AUA 2019: CALGB 90203: Radical Prostatectomy with or without Neoadjuvant Chemohormonal Therapy in Men with Clinically Localized, High-Risk Prostate Cancer

Chicago, IL (UroToday.com) Dr. Eastham presented the results of the CALGB 90203 Alliance study, in which radical prostatectomy was compared with or without neoadjuvant chemohormonal therapy in men with clinically localized high-risk disease. The rationale for the study included the fact that men with clinically localized high-risk prostate cancer have a significant risk of biochemical recurrence (BCR) after radical prostatectomy. Neoadjuvant androgen deprivation therapy (ADT) and radical prostatectomy have not improved outcomes compared to radical prostatectomy alone. However, it is also known that Docetaxel chemotherapy prolongs survival in castrate-resistant metastatic prostate cancer.

In this presented study, all men had clinical stage T1-3a disease by digital rectal examination. PSA had to be lower than 100 ng/ml, and all were diagnosed with adenocarcinoma of the prostate, without any radiographic evidence of metastasis. Furthermore, all men had either a biopsy Gleason score of 8-10 or a Kattan preoperative nomogram probability of <60% biochemical progression-free survival at five years after radical prostatectomy. 

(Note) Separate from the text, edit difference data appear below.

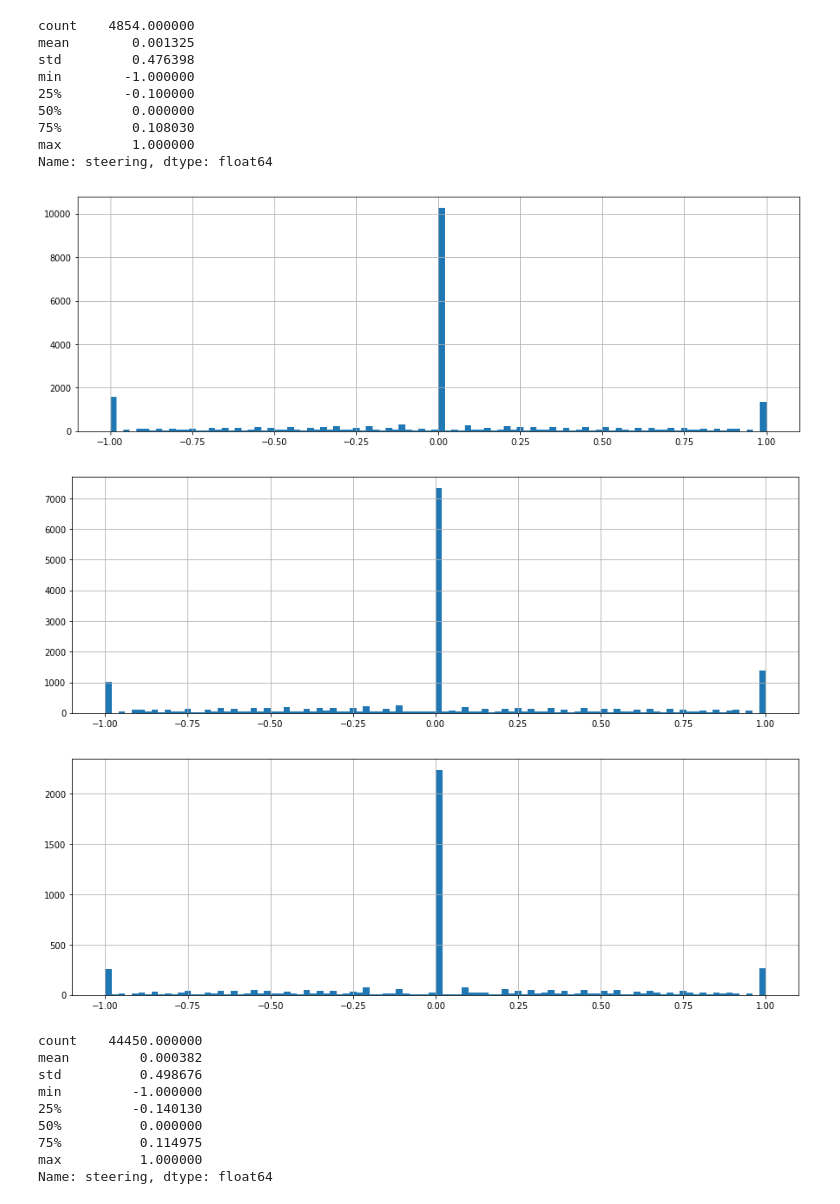
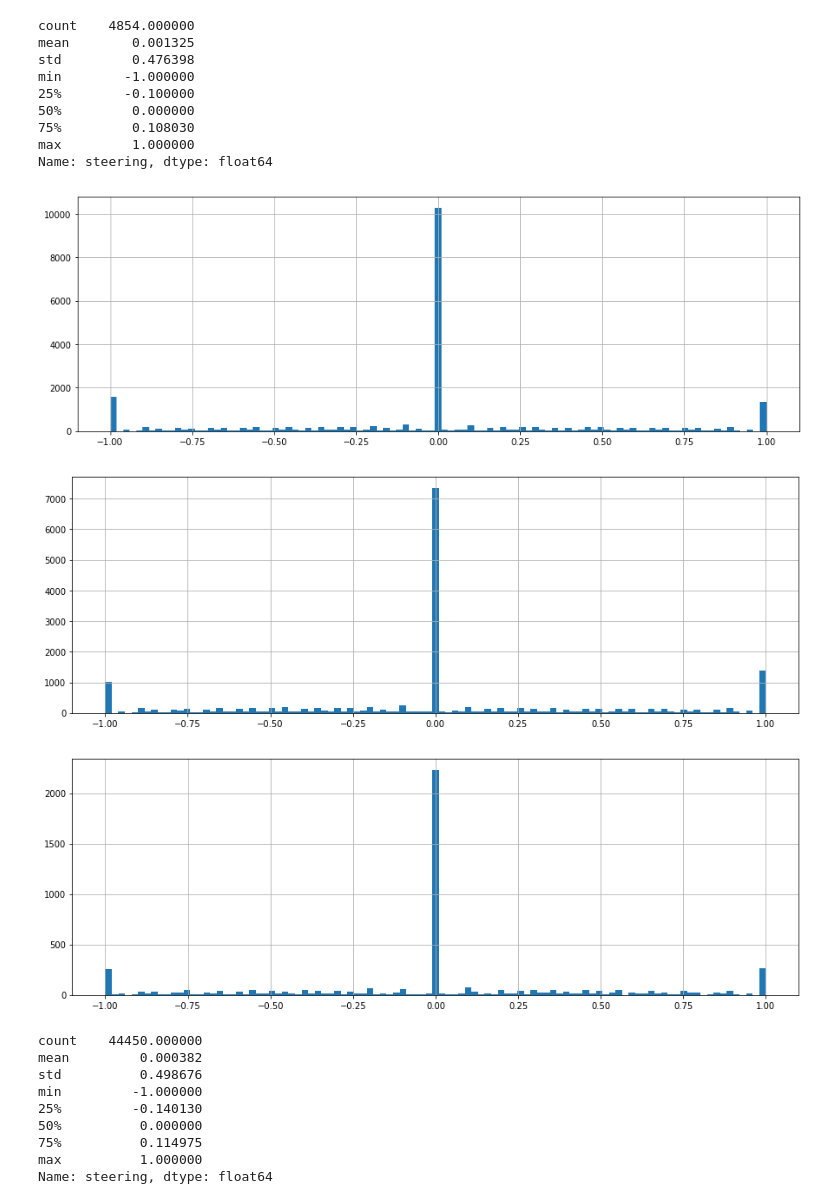
Before and after one commit to tmandzak/CarND-Behavioral-Cloning-P3, a Jupyter notebook: train2.ipynb, the cells around one changed output. Drawn from its saved outputs; the diff is of its cells as text; code cells hidden in the pictures.

```diff
--- a/train2.ipynb
+++ b/train2.ipynb
@@ -57,17 +58,17 @@ min        -1.000000
 max         1.000000
 Name: steering, dtype: float64
 # %%
-_ = driving_log['steering'].hist(bins=100, figsize=(15,5))
+_ = driving_log['steering'].hist(bins=101, figsize=(15,5))
 # %% [output]
-[figure, old version]
+[figure, new version]
 # %%
-_ = driving_log_back['steering'].hist(bins=100, figsize=(15,5))
+_ = driving_log_back['steering'].hist(bins=101, figsize=(15,5))
 # %% [output]
-[figure, old version]
+[figure, new version]
 # %%
-_ = driving_log_dark['steering'].hist(bins=100, figsize=(15,5))
+_ = driving_log_dark['steering'].hist(bins=101, figsize=(15,5))
 # %% [output]
-[figure, old version]
+[figure, new version]
 # %%
 driving_log = driving_log.append(driving_log_back).append(driving_log_dark)
 driving_log = driving_log.sample(frac=1).reset_index(drop=True)
```
Also changed, not shown: parts of 17 cells of this notebook, 6 other files.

The study design is shown in figure 1. The primary endpoint of the study was designed to have an 89% power (with one-sided type 1 error rate of 0.025) to detect an almost 12% difference between the two groups. It was assumed that the rate of 3-year biochemical progression-free survival is 57% (in the standard arm) and 69.1% in the experimental arm. The sample size included 750 patients, with 375 randomized to each arm. Secondary endpoints included overall biochemical progression-free survival, freedom from treatment failure, and overall survival.

The PSA was checked every three months for 36 months, then every six months for 36 months, and then annually. BCR was defined as a PSA above 0.2 ng/ml on two consecutive occasions at least three months apart. The time of BCR was measured from randomization to the date of the first PSA rise above 0.2 ng/ml.  The patient baseline characteristics in both arms are shown in table 1. The adverse events in the chemotherapy arm are described in table 2 and the summary of outcomes are shown in table 3. It is noteworthy, that approximately 40% of the men received salvage radiation therapy, ADT, or both, before meeting the definition of BCR. 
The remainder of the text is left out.